--- START ---
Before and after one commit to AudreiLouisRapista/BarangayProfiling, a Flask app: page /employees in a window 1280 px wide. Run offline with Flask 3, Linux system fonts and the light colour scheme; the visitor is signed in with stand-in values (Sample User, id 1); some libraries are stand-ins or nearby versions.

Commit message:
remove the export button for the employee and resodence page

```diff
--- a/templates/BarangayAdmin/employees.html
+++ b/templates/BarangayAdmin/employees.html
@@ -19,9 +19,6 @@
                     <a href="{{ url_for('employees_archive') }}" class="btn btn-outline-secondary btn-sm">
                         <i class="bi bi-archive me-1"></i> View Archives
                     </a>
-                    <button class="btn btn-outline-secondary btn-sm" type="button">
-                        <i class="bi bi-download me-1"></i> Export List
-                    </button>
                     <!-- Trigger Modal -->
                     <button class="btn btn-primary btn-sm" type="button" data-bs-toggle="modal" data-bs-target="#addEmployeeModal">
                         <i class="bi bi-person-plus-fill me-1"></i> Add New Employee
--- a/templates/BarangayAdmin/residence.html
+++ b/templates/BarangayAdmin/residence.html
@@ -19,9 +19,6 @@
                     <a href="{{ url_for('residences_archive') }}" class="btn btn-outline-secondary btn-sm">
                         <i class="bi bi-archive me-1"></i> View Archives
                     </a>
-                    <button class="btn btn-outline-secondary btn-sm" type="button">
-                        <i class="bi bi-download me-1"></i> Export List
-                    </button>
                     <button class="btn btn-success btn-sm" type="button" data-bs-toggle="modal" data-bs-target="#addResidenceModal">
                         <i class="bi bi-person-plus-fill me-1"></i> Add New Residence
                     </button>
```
--- END ---
--- WORK TO BE COMPLETED ---
Reproduce the listing above in full, word for word.

--- YOUR SOLUTION ---
Before and after one commit to AudreiLouisRapista/BarangayProfiling, a Flask app: page /employees in a window 1280 px wide. Run offline with Flask 3, Linux system fonts and the light colour scheme; the visitor is signed in with stand-in values (Sample User, id 1); some libraries are stand-ins or nearby versions.

Commit message:
remove the export button for the employee and resodence page

```diff
--- a/templates/BarangayAdmin/employees.html
+++ b/templates/BarangayAdmin/employees.html
@@ -19,9 +19,6 @@
                     <a href="{{ url_for('employees_archive') }}" class="btn btn-outline-secondary btn-sm">
                         <i class="bi bi-archive me-1"></i> View Archives
                     </a>
-                    <button class="btn btn-outline-secondary btn-sm" type="button">
-                        <i class="bi bi-download me-1"></i> Export List
-                    </button>
                     <!-- Trigger Modal -->
                     <button class="btn btn-primary btn-sm" type="button" data-bs-toggle="modal" data-bs-target="#addEmployeeModal">
                         <i class="bi bi-person-plus-fill me-1"></i> Add New Employee
--- a/templates/BarangayAdmin/residence.html
+++ b/templates/BarangayAdmin/residence.html
@@ -19,9 +19,6 @@
                     <a href="{{ url_for('residences_archive') }}" class="btn btn-outline-secondary btn-sm">
                         <i class="bi bi-archive me-1"></i> View Archives
                     </a>
-                    <button class="btn btn-outline-secondary btn-sm" type="button">
-                        <i class="bi bi-download me-1"></i> Export List
-                    </button>
                     <button class="btn btn-success btn-sm" type="button" data-bs-toggle="modal" data-bs-target="#addResidenceModal">
                         <i class="bi bi-person-plus-fill me-1"></i> Add New Residence
                     </button>
```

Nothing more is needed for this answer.